At Smith’s Cove just east of George Town, there is snorkelling on the reef and usually a good number of Parrotfish and nice Orange Spotted Coney to be found. At Morritt’s Tortuga Club at the East End you can normally find schools of large Tarpon under the jetty.
A recent addition to Grand Cayman’s snorkelling attractions is the wreck of the Kittiwake. The Kittiwake is over 250 feet long and was a former U.S. Navy submarine rescue vessel deliberately sunk as an artificial reef in 2011. It’s also possible to snorkel on Little Cayman and Cayman Brac – even in the marine park at Bloody Bay and on Jackson Reef. Little Cayman’s uninhabited Owen Island is also a good place to try the sport. Although the Sister Islands are famous for their deep walls and wrecks the reef top may be as shallow as only five or six metres. This makes for an exciting snorkelling experience as you can swim over the lip of the reef and peer down into the depths. Most of the snorkelling sites around the Sister Islands are best visited by boat. On the Brac you can take an excursion out to see the spectacular wreck of the Keith Tibbetts, a former Soviet built frigate. Other good snorkel spots on Little Cayman include Hedy’s Reef at the south-western end, and Fry Cave, also on the southern side of the island.
Snorkellers can easily see several types of brightly coloured Parrotfish in the Cayman Islands as well as beautifully coloured Bluehead Wrasse, stunning Queen Angelfish and bright blue Surgeonfish or Tangs.
Children will enjoy finding Cushion Starfish, fat Sea Cucumbers and looking out for Green Turtles which are always a joy to see in the wild. Shoaling Yellowtail Snappers and sleek Silver-Sided Tarpon, richly purpled Creole Wrasse and bizarre looking Trumpetfish are common sights in the shallows.

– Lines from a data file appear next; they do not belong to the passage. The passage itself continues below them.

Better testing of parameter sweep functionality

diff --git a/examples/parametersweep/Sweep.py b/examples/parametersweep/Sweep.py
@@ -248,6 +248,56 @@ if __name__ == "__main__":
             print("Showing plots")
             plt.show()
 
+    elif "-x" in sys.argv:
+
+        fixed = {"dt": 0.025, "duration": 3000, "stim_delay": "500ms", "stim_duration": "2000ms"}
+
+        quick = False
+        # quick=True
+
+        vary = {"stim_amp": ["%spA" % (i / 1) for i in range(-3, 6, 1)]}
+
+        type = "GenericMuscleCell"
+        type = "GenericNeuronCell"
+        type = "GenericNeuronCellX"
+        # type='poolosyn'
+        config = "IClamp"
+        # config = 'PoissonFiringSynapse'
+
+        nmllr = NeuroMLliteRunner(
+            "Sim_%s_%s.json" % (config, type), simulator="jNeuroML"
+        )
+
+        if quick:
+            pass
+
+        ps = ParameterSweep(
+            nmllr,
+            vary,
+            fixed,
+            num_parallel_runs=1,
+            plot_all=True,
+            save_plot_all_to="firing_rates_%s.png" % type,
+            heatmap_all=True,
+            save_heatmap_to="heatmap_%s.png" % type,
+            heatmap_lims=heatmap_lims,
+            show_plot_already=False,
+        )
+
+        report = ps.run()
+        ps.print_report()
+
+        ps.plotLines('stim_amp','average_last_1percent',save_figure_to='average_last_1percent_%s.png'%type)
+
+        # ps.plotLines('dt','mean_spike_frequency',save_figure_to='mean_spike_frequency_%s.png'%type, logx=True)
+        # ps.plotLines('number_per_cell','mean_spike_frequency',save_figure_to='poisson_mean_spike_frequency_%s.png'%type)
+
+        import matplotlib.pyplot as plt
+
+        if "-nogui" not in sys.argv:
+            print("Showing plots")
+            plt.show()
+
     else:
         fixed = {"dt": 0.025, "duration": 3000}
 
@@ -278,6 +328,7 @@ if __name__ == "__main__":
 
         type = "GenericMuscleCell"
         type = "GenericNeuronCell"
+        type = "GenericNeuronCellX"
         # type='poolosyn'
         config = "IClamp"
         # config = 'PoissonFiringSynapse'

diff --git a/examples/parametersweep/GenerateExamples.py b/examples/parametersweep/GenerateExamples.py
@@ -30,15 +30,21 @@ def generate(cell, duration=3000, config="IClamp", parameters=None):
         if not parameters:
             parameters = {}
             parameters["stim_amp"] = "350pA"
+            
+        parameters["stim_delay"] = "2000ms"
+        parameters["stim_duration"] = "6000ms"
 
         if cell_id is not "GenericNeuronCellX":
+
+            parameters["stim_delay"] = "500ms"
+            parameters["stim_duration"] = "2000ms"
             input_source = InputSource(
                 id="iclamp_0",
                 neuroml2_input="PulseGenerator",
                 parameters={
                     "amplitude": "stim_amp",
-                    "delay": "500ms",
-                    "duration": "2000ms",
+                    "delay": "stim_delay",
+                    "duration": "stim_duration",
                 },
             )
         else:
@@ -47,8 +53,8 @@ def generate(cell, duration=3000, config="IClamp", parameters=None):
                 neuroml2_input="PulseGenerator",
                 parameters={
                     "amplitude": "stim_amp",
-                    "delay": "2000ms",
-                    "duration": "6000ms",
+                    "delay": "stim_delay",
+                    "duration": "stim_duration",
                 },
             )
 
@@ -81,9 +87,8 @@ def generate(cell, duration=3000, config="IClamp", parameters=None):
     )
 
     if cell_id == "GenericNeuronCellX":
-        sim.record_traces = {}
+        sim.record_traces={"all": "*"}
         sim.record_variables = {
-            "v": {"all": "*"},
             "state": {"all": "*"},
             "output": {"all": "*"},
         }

The Cayman Islands have one of the best preserved reef systems in the Caribbean and a glimpse of the underwater world will become a treasured memory of any visit.
Little Cayman scuba diving
Cayman Brac scuba diving